When UWB devices first starting coming to market, they were incomplete or underfeatured. A couple of early, precertification wireless hubs had an awkward and expensive combination of a dongle, Windows-only driver software, and a multiport USB hub that required AC power. It was hard to see the advantage over wired solutions.
Over the last 18 months, a trickle of Wireless USB gear using UWB has hit the market, including certain Dell, Lenovo, and Toshiba laptops—and cheaper hubs—but nothing has materialized in peripherals or gadgets, even for the early-adopter market.
Wood said that despite this, prices have continued to fall for UWB chipsets, approaching what he terms the "magic price point," which he estimates at about $5 or less to a manufacturer. Historically, he said, that price marks a flashover point at which new technology is adopted. Bluetooth dropped to a $5.00 to $5.50 range before it went mainstream, he noted; UWB chips are "somewhere between $6 and $7" but a large drop from the $15 at introduction.
"We're not surprised we've not seen widescale adoption" because of that price, Wood said.
Wood, involved with UWB technology since its early days in IEEE 802.15.3a, said of the delays in the technology getting to market, and the dissolution of the alliance, "I would have been thrilled if we'd gotten it done faster."

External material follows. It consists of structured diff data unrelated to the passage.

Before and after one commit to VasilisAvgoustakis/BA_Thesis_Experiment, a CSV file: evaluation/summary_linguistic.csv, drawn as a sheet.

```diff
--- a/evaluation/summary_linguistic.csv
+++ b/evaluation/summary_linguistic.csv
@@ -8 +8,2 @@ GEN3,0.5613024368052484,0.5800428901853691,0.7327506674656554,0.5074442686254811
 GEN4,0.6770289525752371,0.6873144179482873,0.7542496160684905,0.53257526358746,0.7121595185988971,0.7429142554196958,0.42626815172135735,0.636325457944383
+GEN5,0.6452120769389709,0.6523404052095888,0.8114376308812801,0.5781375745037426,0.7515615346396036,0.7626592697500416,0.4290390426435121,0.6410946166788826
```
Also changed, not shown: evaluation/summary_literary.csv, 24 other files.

However, he said, turning UWB from a specification into a shipping, legal product involved an enormous number of new challenges: getting spectrum authorized worldwide, a relatively recently completed development; developing a new radio architecture; and producing a new media access control layer on top of that. "When we look back at everything, it has taken us this long to develop this sophisticated a radio," he said.

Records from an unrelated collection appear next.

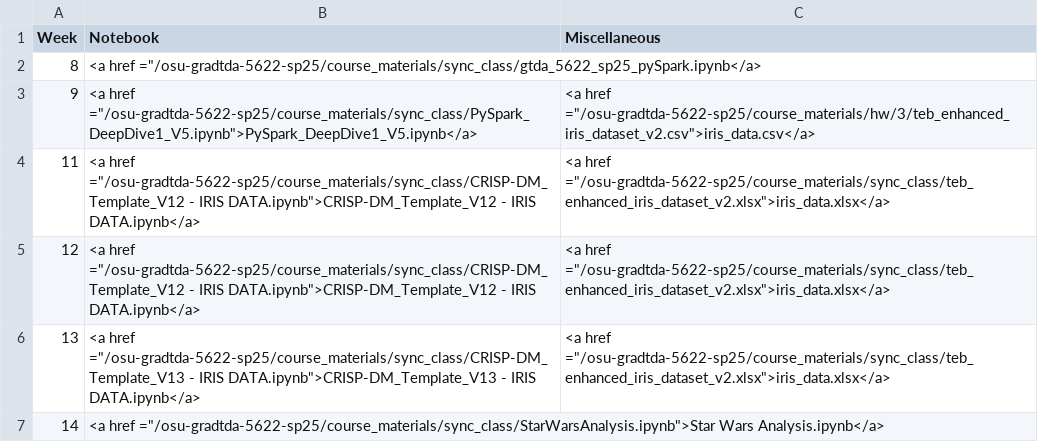
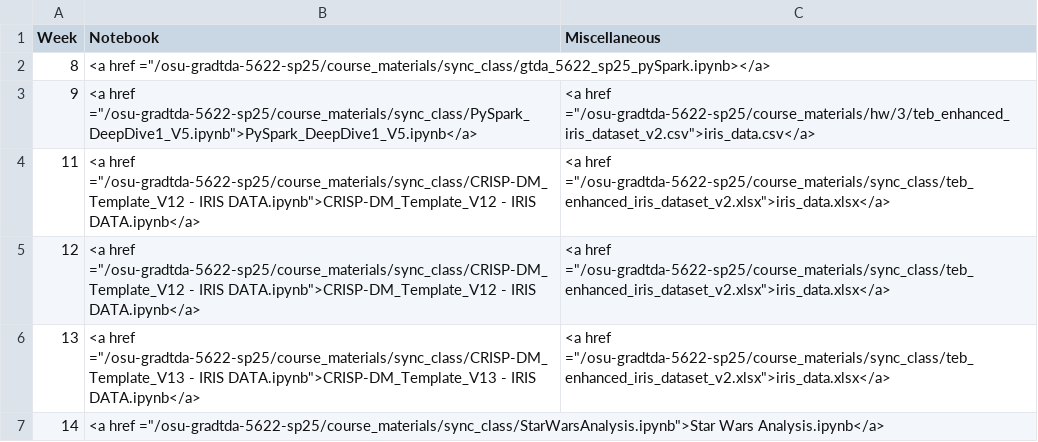
Before and after one commit to bcoy48/osu-gradtda-5622-sp25, a CSV file: _data/SyncClass.csv, drawn as a sheet.

Commit message:
Update SyncClass.csv

```diff
--- a/_data/SyncClass.csv
+++ b/_data/SyncClass.csv
@@ -1,3 +1,3 @@
 Week,Notebook,Miscellaneous
-8,"<a href =""/osu-gradtda-5622-sp25/course_materials/sync_class/gtda_5622_sp25_pySpark.ipynb</a>",
+8,"<a href =""/osu-gradtda-5622-sp25/course_materials/sync_class/gtda_5622_sp25_pySpark.ipynb></a>",
 9,"<a href =""/osu-gradtda-5622-sp25/course_materials/sync_class/PySpark_DeepDive1_V5.ipynb"">PySpark_DeepDive1_V5.ipynb</a>","<a href =""/osu-gradtda-5622-sp25/course_materials/hw/3/teb_enhanced_iris_dataset_v2.csv"">iris_data.csv</a>"
```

Wood remains surprisingly bullish for a president about to lose his constituency, but he maintains that the future of the "three screens" convergence—mobile devices like phones, televisions, and computers--necessitates a robust, high-speed PAN standard as part of the mix. "The market's evolving: we were in a state where the PC and the settop box and the phone were extremely different market segments. We're moving into a state where they're the same segment," he said.
"The mobile device is the common element that communicates between them," he added, referring to this ecosystem of devices. "They're all going to end up dealing with the same platform, the same applications, the same general requirements."
While streaming video doesn't fit specifically in either Bluetooth or Wireless USB, Wood said that this convergence would require both groups to have such standards. (The only firm actively pursuing its own video standard over UWB was Tzero. See "Cutting the cord: the state of wireless HD video links," for the rest of what's happening in wireless high definition.)
Ultimately, Wood said that both UWB and in-process 60GHz networking would likely be paired for their complementary characteristics: UWB for interference resistance and penetration; 60GHz for its line-of-sight high throughput within a single room or space.
The Bluetooth SIG, meanwhile, has developed a parallel effort for faster rates using 802.11 technology for bursting file transfers. The Bluetooth 3.0 + High Speed standard, expected to be approved by the SIG by the end of April, works with two compatible Bluetooth modules. The two coordinate a switch to 802.11 (not technically Wi-Fi, a certified version of 802.11 standards) to move large files.
Once a file-transfer is complete, the devices coordinate a switch back to the slower and backwards-compatible 3.0Mbps rate of earlier Bluetooth releases, which consumes less power and bandwidth. Chips with Bluetooth 3.0 + High Speed will be out later this year, with devices incorporating the technology expected in volume in 2010, the Bluetooth SIG's director Foley said.
Source: ars technica